## [ACTIVITY]
Scan the records for the string "samples"; copy each line where it occurs.

BEGIN

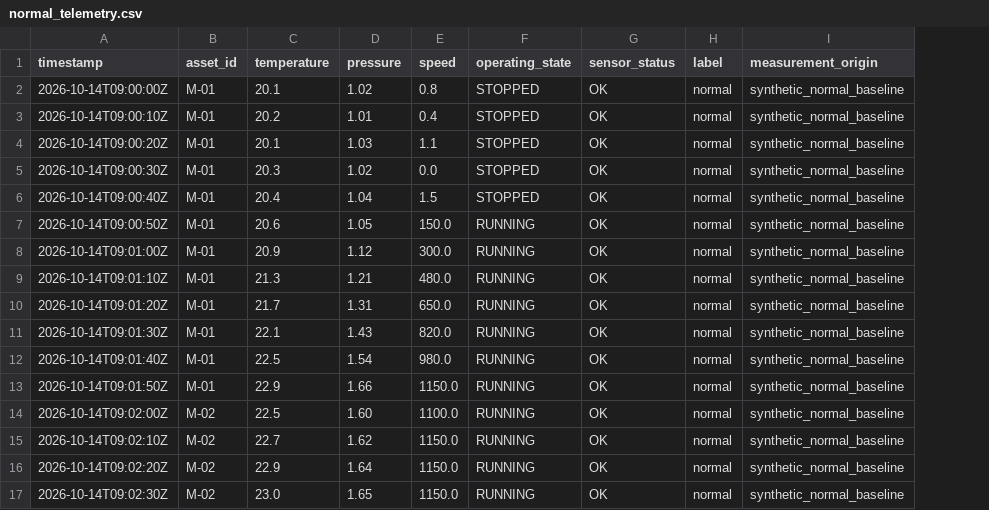
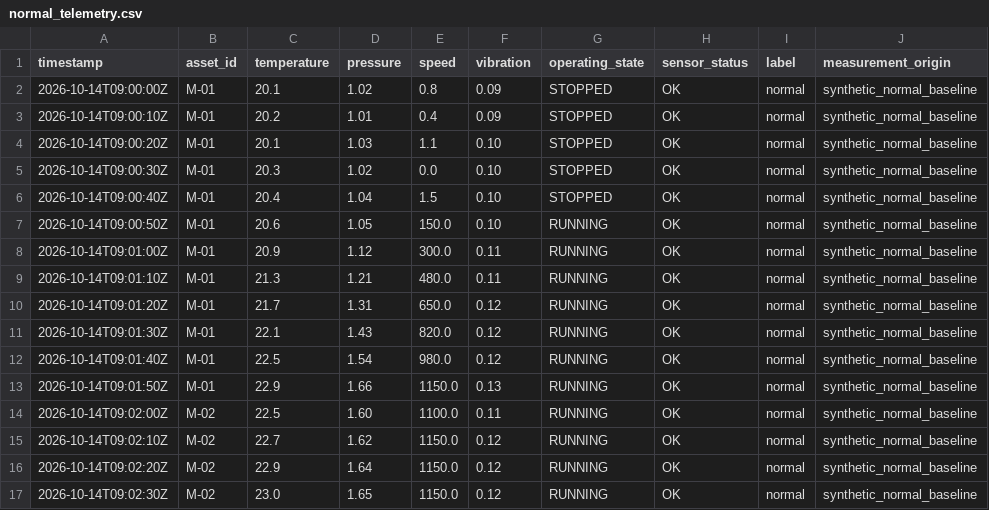
Before and after one commit to moon-night20/CHEM-SHIELD-, a CSV file: chem_shield_p5/ot_monitor/samples/normal_telemetry.csv, drawn as a sheet; the diff names each change by its address in the sheet, - before the commit and + after, or states it on an @@ line.

```diff
--- a/chem_shield_p5/ot_monitor/samples/normal_telemetry.csv
+++ b/chem_shield_p5/ot_monitor/samples/normal_telemetry.csv
+column F (vibration), rows 2-17: 0.09 | 0.09 | 0.10 | 0.10 | 0.10 | 0.10 | 0.11 | 0.11 | 0.12 | 0.12 | 0.12 | 0.13 | 0.11 | 0.12 | 0.12 | 0.12
```
Also changed, not shown: chem_shield_p5/ot_monitor/samples/abnormal_telemetry.csv, 9 other files.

END

## [RESPONSE TO THIS EXERCISE]
Before and after one commit to moon-night20/CHEM-SHIELD-, a CSV file: chem_shield_p5/ot_monitor/samples/normal_telemetry.csv, drawn as a sheet; the diff names each change by its address in the sheet, - before the commit and + after, or states it on an @@ line.
--- a/chem_shield_p5/ot_monitor/samples/normal_telemetry.csv
+++ b/chem_shield_p5/ot_monitor/samples/normal_telemetry.csv
Also changed, not shown: chem_shield_p5/ot_monitor/samples/abnormal_telemetry.csv, 9 other files.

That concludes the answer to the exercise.